Other authors however, are proponents for taking a break before edits. Stephen King’s book On Writing suggests that readers take a substantial break after the first draft in order to come at the edits with a fresh eye. I tend to agree with this school of thought, and practice it with my blog. Now, when I’m editing posts that tend to be 1,000 words or less I don’t let them sit for months, or even weeks, but it is amazing to me what a day or two can reveal. I catch a lot of small mistakes, delete unnecessary or redundant information, and rearrange content to make more sense.

3. Shelf the novel.
Maybe your manuscript wore you out. Maybe by the end of the month you hate your characters, and plot. Maybe the book just got away from your and you are frustrated. That’s okay. No one says that you have to keep going. You can put that novel away and come back to it later- or not at all. This was your story. I only suggest that you don’t destroy it. You never know what day in the future you will want to look back on it and steal a character, or maybe even start writing it again with a fresh perspective.

You might be looking at all of this thinking “Well, if what I produce during this month isn’t really a finished Novel, does this mean that NaNoWriMo isn’t worth it?” Not at all. This month pulls together people from all over the world to write- and that is exciting!

Single Step
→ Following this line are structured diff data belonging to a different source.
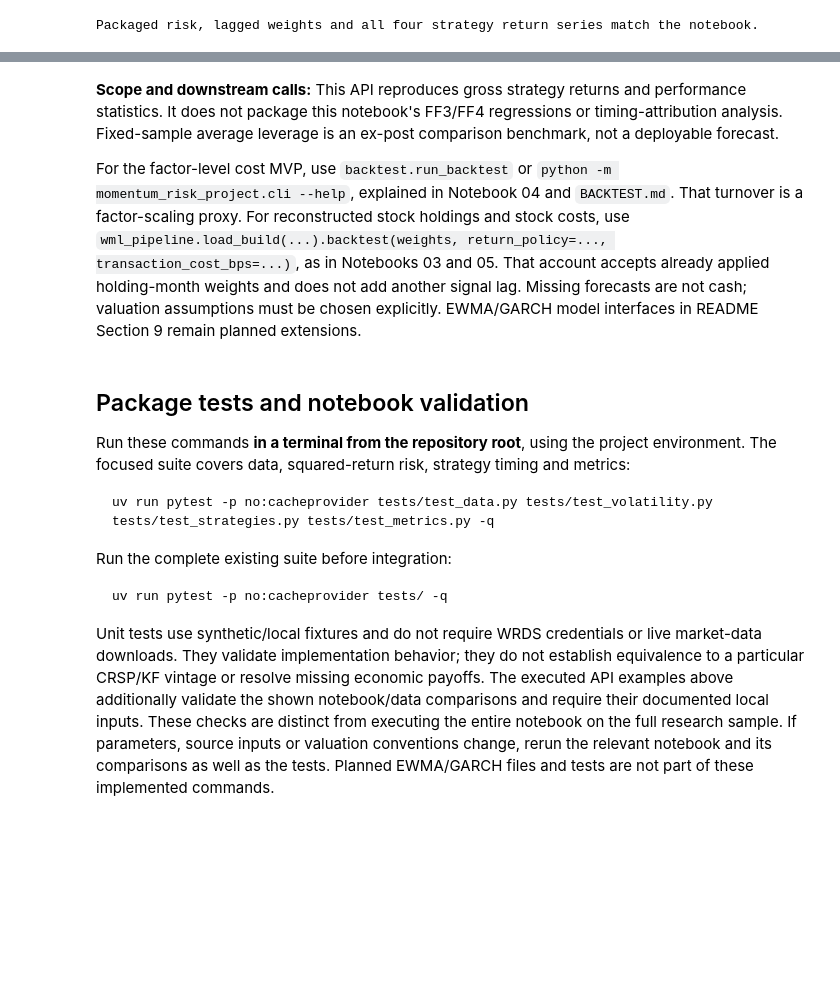
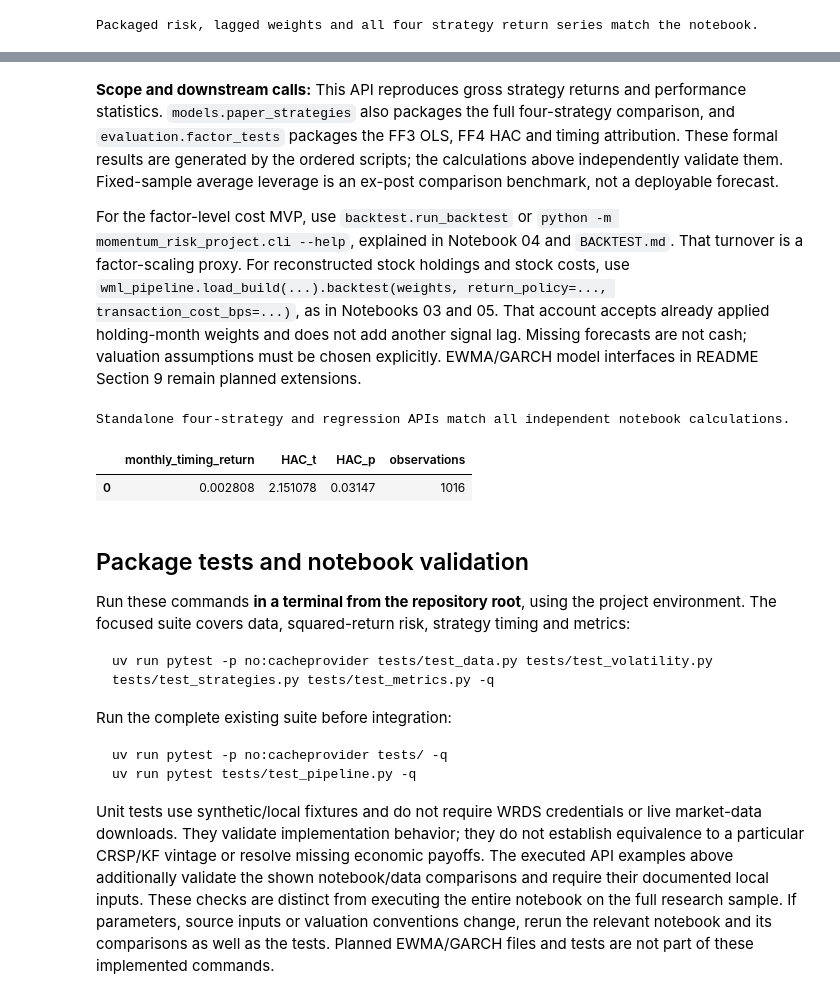
Before and after one commit to yihang-hannah/momentum-risk-project, a Jupyter notebook: notebooks/02_paper_replication.ipynb, the cells around one changed output, grey strips where cells are left out. Cells and saved outputs as stored; diff of their text form; code cells hidden in the pictures; blank space fills up the shorter version.

````diff
--- a/notebooks/02_paper_replication.ipynb
+++ b/notebooks/02_paper_replication.ipynb
@@ -334,16 +294,9 @@ display(paper_sample_metrics.round(4))
 
 Download the Fama–French three factors starting in 1926, rather than imposing an artificial 1963 cutoff. Use the intersection of the strategy and factor months for regressions **without changing the full-sample strategy performance comparison**. Report missing months explicitly.
 # %%
-ff3_raw = web.DataReader(
-    "F-F_Research_Data_Factors", "famafrench", start="1926-01-01"
-)[0]
-ff3 = ff3_raw.copy() / 100.0
-if not isinstance(ff3.index, pd.PeriodIndex):
-    ff3.index = pd.PeriodIndex(ff3.index, freq="M")
-else:
-    ff3.index = ff3.index.asfreq("M")
+ff3 = pd.read_parquet(configured_path(CONFIG,"ff3",ROOT))
+ff3.index = pd.PeriodIndex(ff3.index,freq="M")
 ff3.index.name = "month"
-
 factor_columns_available = ["Mkt-RF", "SMB", "HML", "RF"]
 factor_comparison = pd.concat(
     [comparison_fixed, ff3[factor_columns_available]],
@@ -706,9 +627,28 @@ Common sample: 1927-05 to 2011-12 (1016 months)
 | managed | 0.166949 | 0.167652 | 0.995810 | 0.164048 | -0.438301 | 385071.875431 |
 | managed_cap_2x | 0.166908 | 0.167644 | 0.995611 | 0.164002 | -0.438301 | 383793.447220 |
 # %% [markdown]
-**Scope and downstream calls:** This API reproduces gross strategy returns and performance statistics. It does not package this notebook's FF3/FF4 regressions or timing-attribution analysis. Fixed-sample average leverage is an ex-post comparison benchmark, not a deployable forecast.
+**Scope and downstream calls:** This API reproduces gross strategy returns and performance statistics. `models.paper_strategies` also packages the full four-strategy comparison, and `evaluation.factor_tests` packages the FF3 OLS, FF4 HAC and timing attribution. These formal results are generated by the ordered scripts; the calculations above independently validate them. Fixed-sample average leverage is an ex-post comparison benchmark, not a deployable forecast.
 
 For the factor-level cost MVP, use `backtest.run_backtest` or `python -m momentum_risk_project.cli --help`, explained in Notebook 04 and `BACKTEST.md`. That turnover is a factor-scaling proxy. For reconstructed stock holdings and stock costs, use `wml_pipeline.load_build(...).backtest(weights, return_policy=..., transaction_cost_bps=...)`, as in Notebooks 03 and 05. That account accepts already applied holding-month weights and does not add another signal lag. Missing forecasts are not cash; valuation assumptions must be chosen explicitly. EWMA/GARCH model interfaces in README Section 9 remain planned extensions.
+# %%
+from momentum_risk_project.models import paper_strategies
+from momentum_risk_project.evaluation import factor_tests
+
+api_four, api_weights, api_sigma, api_fixed = paper_strategies(
+    daily["mom"], monthly["mom"], start=CONFIG["windows"]["paper_available_common"][0],
+    end=PAPER_END, annual_target=TARGET_ANNUAL_VOL, window=VOL_WINDOW,
+    trading_days_per_month=TRADING_DAYS_PER_MONTH, leverage_cap=LEVERAGE_CAP,
+)
+pd.testing.assert_frame_equal(api_four, comparison_fixed)
+api_factor_tables = factor_tests(api_four, ff3)
+pd.testing.assert_frame_equal(api_factor_tables["ff3_regressions"], factor_results)
+pd.testing.assert_frame_equal(api_factor_tables["ff4_HAC_regressions"], four_factor_table)
+print("Standalone four-strategy and regression APIs match all independent notebook calculations.")
+display(api_factor_tables["timing_HAC"])
+# %% [output]
+Standalone four-strategy and regression APIs match all independent notebook calculations.
+|  | monthly_timing_return | HAC_t | HAC_p | observations |
+| 0 | 0.002808 | 2.151078 | 0.03147 | 1016 |
 # %% [markdown]
 ## Package tests and notebook validation
 
@@ -722,6 +662,7 @@ Run the complete existing suite before integration:
 
 ```bash
 uv run pytest -p no:cacheprovider tests/ -q
+uv run pytest tests/test_pipeline.py -q
 ```
 
 Unit tests use synthetic/local fixtures and do not require WRDS credentials or live market-data downloads. They validate implementation behavior; they do not establish equivalence to a particular CRSP/KF vintage or resolve missing economic payoffs. The executed API examples above additionally validate the shown notebook/data comparisons and require their documented local inputs. These checks are distinct from executing the entire notebook on the full research sample. If parameters, source inputs or valuation conventions change, rerun the relevant notebook and its comparisons as well as the tests. Planned EWMA/GARCH files and tests are not part of these implemented commands.
````
Also changed, not shown: parts of 8 cells of this notebook, 48 other files.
“A journey of a thousand miles must begin with a single step” Think of NaNoWriMo as that first single step towards your novel. Just because it doesn’t get you all the way to your goal of having a published novel doesn’t diminish its importance. Understanding that this is only the first step in what can be a long slow journey will help you stay creative, and positive during the trials to come.

What are your expectations for NaNoWriMo? Are you excited to finally start writing something? Share your comments and reasons for writing in the section below!